“So Matilda’s strong young mind continued to grow, nurtured by the voices of all those authors who had sent their books out into the world like ships on the sea. These books gave Matilda a hopeful and comforting message: You are not alone.”
The first time I ever saw myself in a book was when I was five, and my mother read Roald Dahl’s classic Matilda for the first time. Matilda’s plucky personality, love of books, and firm belief in magic all resonated, but it was her feelings of being an outsider that truly stuck with me. From the inside out, Matilda and I seemed one and the same, with our muddy brown hair and short stature. All I was missing were her awful parents, something I was and am glad I didn’t share! To this day the same tattered edition of Matilda comes to college with me each year, and I still see it as one of the most significant pieces of literature in my life.
As an adult, I recognize that finding a character who looked like me at such a young age was a privilege. Like all literature, middle grade and young adult fiction struggles to represent all children in that age group (around 9-18). Every reader knows the power of seeing themselves in a book like Matilda; it gives us confidence to be who we truly are. Perhaps even more importantly, seeing people who don’t look like us in books created empathy and understanding of different backgrounds and abilities. While massive strides toward a more complex version of diversity have been made in the past decade, there are still gaps that need to be filled. Also significant is the problem of dissemination. When these books are written, how do educators, parents, and students find about them?

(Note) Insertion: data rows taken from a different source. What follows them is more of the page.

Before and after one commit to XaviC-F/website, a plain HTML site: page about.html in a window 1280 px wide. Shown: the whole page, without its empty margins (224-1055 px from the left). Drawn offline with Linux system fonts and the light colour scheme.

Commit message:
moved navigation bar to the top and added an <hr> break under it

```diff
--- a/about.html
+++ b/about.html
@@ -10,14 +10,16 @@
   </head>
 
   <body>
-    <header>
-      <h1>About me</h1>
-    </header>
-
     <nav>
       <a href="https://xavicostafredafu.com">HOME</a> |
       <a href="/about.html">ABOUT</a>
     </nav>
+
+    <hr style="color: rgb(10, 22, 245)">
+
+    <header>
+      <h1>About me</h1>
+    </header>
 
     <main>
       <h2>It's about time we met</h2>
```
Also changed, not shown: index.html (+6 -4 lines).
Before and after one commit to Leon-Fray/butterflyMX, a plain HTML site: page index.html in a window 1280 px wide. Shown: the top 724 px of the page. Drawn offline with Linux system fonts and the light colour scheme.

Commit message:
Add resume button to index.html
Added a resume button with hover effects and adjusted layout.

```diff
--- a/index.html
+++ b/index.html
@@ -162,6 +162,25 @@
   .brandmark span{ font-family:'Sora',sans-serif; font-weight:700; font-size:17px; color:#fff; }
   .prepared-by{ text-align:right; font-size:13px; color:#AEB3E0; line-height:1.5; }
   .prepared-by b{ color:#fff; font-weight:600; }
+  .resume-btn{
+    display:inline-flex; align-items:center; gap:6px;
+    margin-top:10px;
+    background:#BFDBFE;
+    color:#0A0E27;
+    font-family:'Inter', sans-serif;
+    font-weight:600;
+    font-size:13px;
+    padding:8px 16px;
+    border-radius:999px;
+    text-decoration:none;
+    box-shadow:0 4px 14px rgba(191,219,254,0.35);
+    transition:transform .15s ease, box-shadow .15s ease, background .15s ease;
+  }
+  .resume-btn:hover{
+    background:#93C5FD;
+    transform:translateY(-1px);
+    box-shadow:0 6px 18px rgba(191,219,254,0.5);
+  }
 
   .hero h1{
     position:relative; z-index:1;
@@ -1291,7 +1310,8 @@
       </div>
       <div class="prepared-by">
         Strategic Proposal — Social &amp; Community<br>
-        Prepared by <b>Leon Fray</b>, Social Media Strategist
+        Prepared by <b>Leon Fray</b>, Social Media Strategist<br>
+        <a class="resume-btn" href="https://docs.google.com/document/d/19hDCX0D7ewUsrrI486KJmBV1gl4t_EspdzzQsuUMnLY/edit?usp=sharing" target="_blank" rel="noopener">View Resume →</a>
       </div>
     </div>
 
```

My website InclusiviREAD was born out of this question. I wanted to create an easily accessible website where children, their parents, and their teachers could all find books at an appropriate reading level that choose to include at least one significant character who has a disability or debilitating condition. I chose to focus specifically on disability because I felt it was a marginalized group that is often overlooked in conversations on representation and diversity. InclusiviREAD has a database of nearly 300 middle grade and young adult novels that have been categorized to fit certain needs; for example, a high school English teacher who wants a book that is historically accurate will receive different, tailored recommendations on the website than a sixth-grader who wants to read science fiction. As the number of people that InclusiviREAD reaches increases, hopefully the number of books will increase as well. It is a collaborative and sustainable place for people who want to choose inclusion in their everyday reading.
When educators do not include stories of children with disabilities in their classrooms, when parents do not invite their children to read books where characters face challenges from a difference of ability, or when students who have a disability do not see themselves reflected in their literature, the world loses. A lack of inclusion is a failure to reveal complexity, and by so doing children of all abilities will struggle to see themselves as the complex, thoughtful human beings that they are. It should be a right, not a privilege, to experience the feeling of being known like I did with Matilda. Just one book can have an impact on how a child will see themselves forever; everyone has a responsibility to make sure that chosen book is worthy of its significance.